■ **Directions for this task**: Reproduce every line that appears below, precisely and completely.

■ **Material to process**:
========================================================================
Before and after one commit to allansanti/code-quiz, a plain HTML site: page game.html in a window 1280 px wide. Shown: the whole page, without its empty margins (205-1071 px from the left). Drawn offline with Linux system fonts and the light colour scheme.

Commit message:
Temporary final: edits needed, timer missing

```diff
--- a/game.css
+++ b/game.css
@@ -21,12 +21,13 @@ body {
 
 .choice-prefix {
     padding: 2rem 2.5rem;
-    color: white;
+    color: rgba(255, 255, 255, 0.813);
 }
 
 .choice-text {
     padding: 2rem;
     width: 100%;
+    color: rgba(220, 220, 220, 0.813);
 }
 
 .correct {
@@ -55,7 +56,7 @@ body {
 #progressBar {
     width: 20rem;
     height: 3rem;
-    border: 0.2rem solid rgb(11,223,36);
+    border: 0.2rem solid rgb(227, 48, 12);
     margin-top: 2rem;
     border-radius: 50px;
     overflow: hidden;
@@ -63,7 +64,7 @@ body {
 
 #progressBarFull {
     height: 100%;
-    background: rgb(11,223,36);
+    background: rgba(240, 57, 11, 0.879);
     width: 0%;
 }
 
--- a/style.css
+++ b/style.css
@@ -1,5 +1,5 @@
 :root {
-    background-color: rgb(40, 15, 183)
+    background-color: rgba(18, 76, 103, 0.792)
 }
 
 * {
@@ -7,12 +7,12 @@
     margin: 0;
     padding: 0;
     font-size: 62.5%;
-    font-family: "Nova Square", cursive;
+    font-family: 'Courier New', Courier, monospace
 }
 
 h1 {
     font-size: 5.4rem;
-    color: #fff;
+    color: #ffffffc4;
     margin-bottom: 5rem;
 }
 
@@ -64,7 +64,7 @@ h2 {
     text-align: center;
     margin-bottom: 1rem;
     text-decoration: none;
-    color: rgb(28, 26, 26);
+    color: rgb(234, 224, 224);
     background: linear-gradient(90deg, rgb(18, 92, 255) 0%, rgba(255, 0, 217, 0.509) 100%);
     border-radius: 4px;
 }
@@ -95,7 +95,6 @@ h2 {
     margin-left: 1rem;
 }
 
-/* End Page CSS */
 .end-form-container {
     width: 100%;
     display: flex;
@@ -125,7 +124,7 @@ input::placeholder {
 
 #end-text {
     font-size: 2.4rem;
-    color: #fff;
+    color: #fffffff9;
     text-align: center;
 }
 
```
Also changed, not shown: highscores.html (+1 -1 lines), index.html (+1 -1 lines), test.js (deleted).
========================================================================
■ **Answer area**:
Before and after one commit to allansanti/code-quiz, a plain HTML site: page game.html in a window 1280 px wide. Shown: the whole page, without its empty margins (205-1071 px from the left). Drawn offline with Linux system fonts and the light colour scheme.

Commit message:
Temporary final: edits needed, timer missing

```diff
--- a/game.css
+++ b/game.css
@@ -21,12 +21,13 @@ body {
 
 .choice-prefix {
     padding: 2rem 2.5rem;
-    color: white;
+    color: rgba(255, 255, 255, 0.813);
 }
 
 .choice-text {
     padding: 2rem;
     width: 100%;
+    color: rgba(220, 220, 220, 0.813);
 }
 
 .correct {
@@ -55,7 +56,7 @@ body {
 #progressBar {
     width: 20rem;
     height: 3rem;
-    border: 0.2rem solid rgb(11,223,36);
+    border: 0.2rem solid rgb(227, 48, 12);
     margin-top: 2rem;
     border-radius: 50px;
     overflow: hidden;
@@ -63,7 +64,7 @@ body {
 
 #progressBarFull {
     height: 100%;
-    background: rgb(11,223,36);
+    background: rgba(240, 57, 11, 0.879);
     width: 0%;
 }
 
--- a/style.css
+++ b/style.css
@@ -1,5 +1,5 @@
 :root {
-    background-color: rgb(40, 15, 183)
+    background-color: rgba(18, 76, 103, 0.792)
 }
 
 * {
@@ -7,12 +7,12 @@
     margin: 0;
     padding: 0;
     font-size: 62.5%;
-    font-family: "Nova Square", cursive;
+    font-family: 'Courier New', Courier, monospace
 }
 
 h1 {
     font-size: 5.4rem;
-    color: #fff;
+    color: #ffffffc4;
     margin-bottom: 5rem;
 }
 
@@ -64,7 +64,7 @@ h2 {
     text-align: center;
     margin-bottom: 1rem;
     text-decoration: none;
-    color: rgb(28, 26, 26);
+    color: rgb(234, 224, 224);
     background: linear-gradient(90deg, rgb(18, 92, 255) 0%, rgba(255, 0, 217, 0.509) 100%);
     border-radius: 4px;
 }
@@ -95,7 +95,6 @@ h2 {
     margin-left: 1rem;
 }
 
-/* End Page CSS */
 .end-form-container {
     width: 100%;
     display: flex;
@@ -125,7 +124,7 @@ input::placeholder {
 
 #end-text {
     font-size: 2.4rem;
-    color: #fff;
+    color: #fffffff9;
     text-align: center;
 }
 
```
Also changed, not shown: highscores.html (+1 -1 lines), index.html (+1 -1 lines), test.js (deleted).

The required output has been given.